Your objective ::
Entries follow. Return each line that contains the word "solicitacao".

User interface change data:
_ _ _ _ _ _ _
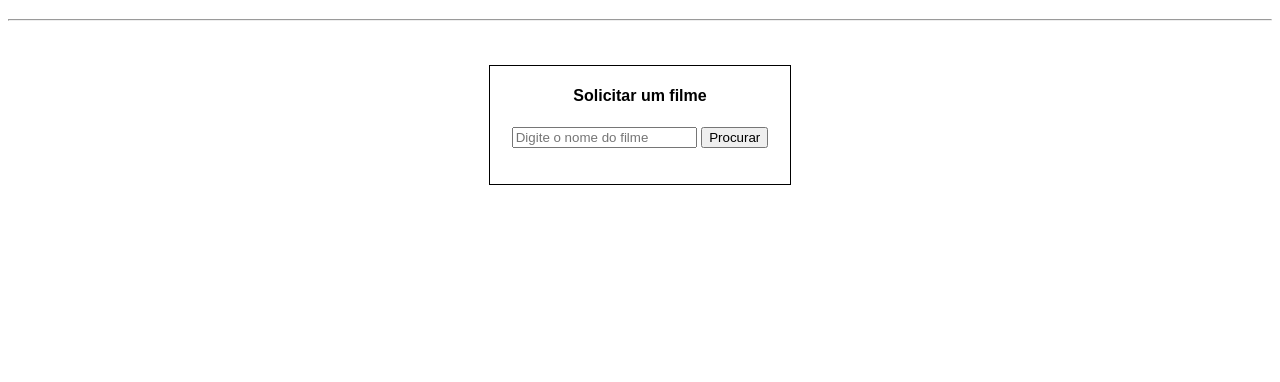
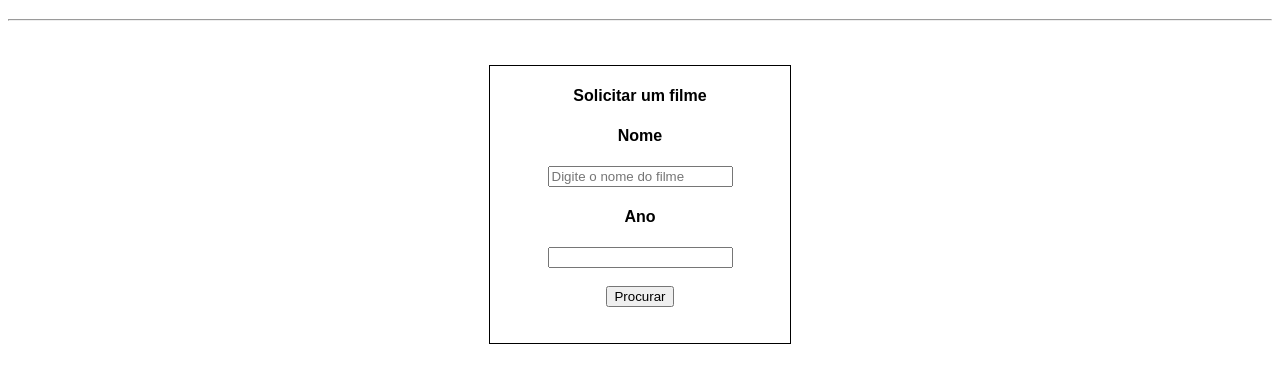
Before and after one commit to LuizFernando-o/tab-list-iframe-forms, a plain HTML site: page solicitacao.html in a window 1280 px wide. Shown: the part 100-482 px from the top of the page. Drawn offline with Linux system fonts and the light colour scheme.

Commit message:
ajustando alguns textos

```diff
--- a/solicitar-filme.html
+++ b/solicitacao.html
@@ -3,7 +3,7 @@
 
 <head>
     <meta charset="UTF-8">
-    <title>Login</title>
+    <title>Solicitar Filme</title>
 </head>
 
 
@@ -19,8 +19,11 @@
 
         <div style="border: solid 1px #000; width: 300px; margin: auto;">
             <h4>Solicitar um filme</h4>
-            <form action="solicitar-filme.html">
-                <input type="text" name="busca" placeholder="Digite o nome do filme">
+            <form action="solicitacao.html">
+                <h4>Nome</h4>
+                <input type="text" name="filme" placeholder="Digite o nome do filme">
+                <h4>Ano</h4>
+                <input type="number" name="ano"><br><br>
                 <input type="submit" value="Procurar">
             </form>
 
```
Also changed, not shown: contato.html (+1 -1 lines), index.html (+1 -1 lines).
_ _ _ _ _ _ _
Completed exercise ::
Before and after one commit to LuizFernando-o/tab-list-iframe-forms, a plain HTML site: page solicitacao.html in a window 1280 px wide. Shown: the part 100-482 px from the top of the page. Drawn offline with Linux system fonts and the light colour scheme.
+++ b/solicitacao.html
+            <form action="solicitacao.html">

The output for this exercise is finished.